"Having dealt with those challenges so constructively, the decision seems scant reward for embracing change designed to realise medal potential".
With the GB men's team heading for its third consecutive European Championship Finals in 2013 appearance and the women's team its second, British Basketball remains focused on the future.

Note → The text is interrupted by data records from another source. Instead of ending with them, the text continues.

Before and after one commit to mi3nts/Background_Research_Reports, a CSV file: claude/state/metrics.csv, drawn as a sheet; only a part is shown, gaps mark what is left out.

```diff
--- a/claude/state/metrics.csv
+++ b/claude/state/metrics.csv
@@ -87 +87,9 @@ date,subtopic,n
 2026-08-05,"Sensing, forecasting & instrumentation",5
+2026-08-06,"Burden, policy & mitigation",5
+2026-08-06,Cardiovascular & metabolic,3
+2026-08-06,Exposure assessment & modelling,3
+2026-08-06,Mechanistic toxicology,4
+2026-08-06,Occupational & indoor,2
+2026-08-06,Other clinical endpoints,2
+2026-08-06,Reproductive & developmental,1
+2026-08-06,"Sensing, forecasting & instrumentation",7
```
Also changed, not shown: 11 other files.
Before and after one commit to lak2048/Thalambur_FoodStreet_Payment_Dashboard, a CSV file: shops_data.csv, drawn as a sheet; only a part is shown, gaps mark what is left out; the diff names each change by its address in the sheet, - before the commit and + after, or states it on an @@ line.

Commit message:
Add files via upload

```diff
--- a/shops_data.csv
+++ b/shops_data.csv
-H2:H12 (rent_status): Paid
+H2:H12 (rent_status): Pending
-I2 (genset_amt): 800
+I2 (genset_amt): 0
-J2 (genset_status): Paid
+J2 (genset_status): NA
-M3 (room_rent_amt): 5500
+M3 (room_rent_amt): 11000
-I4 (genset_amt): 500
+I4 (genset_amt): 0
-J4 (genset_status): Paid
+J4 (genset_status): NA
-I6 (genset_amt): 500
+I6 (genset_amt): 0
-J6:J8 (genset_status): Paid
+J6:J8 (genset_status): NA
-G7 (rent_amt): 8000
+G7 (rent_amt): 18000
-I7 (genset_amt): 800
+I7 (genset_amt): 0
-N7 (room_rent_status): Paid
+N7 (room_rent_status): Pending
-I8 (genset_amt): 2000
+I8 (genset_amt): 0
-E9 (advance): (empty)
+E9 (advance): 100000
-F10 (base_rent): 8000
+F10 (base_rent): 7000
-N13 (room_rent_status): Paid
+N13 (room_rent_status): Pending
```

Moreland added: "We have only been informed of this decision today and we will need to take stock of what we do going forward. The first thing we will be doing is appealing this decision. There seems to be a huge gap in the funding system for sports such as basketball. There is a fantastic talent pool in this country which comes from different parts of the community than the majority of sports UK Sport supports. They deserve better. We will take stock and thoroughly investigate all avenues and discuss options with the fantastic network of partners we have built up over time and anyone else that wants to join us. A few years back many people said GB teams wouldn't be competitive at the Olympics. We were. The men's team lost by one point to eventual silver medallists, Spain and soundly beat world ranked number 10, China. The women only lost on the last shot of over-time to France who won the silver medal. We have the athletes with the potential to win medals and that's what British Basketball intends to do."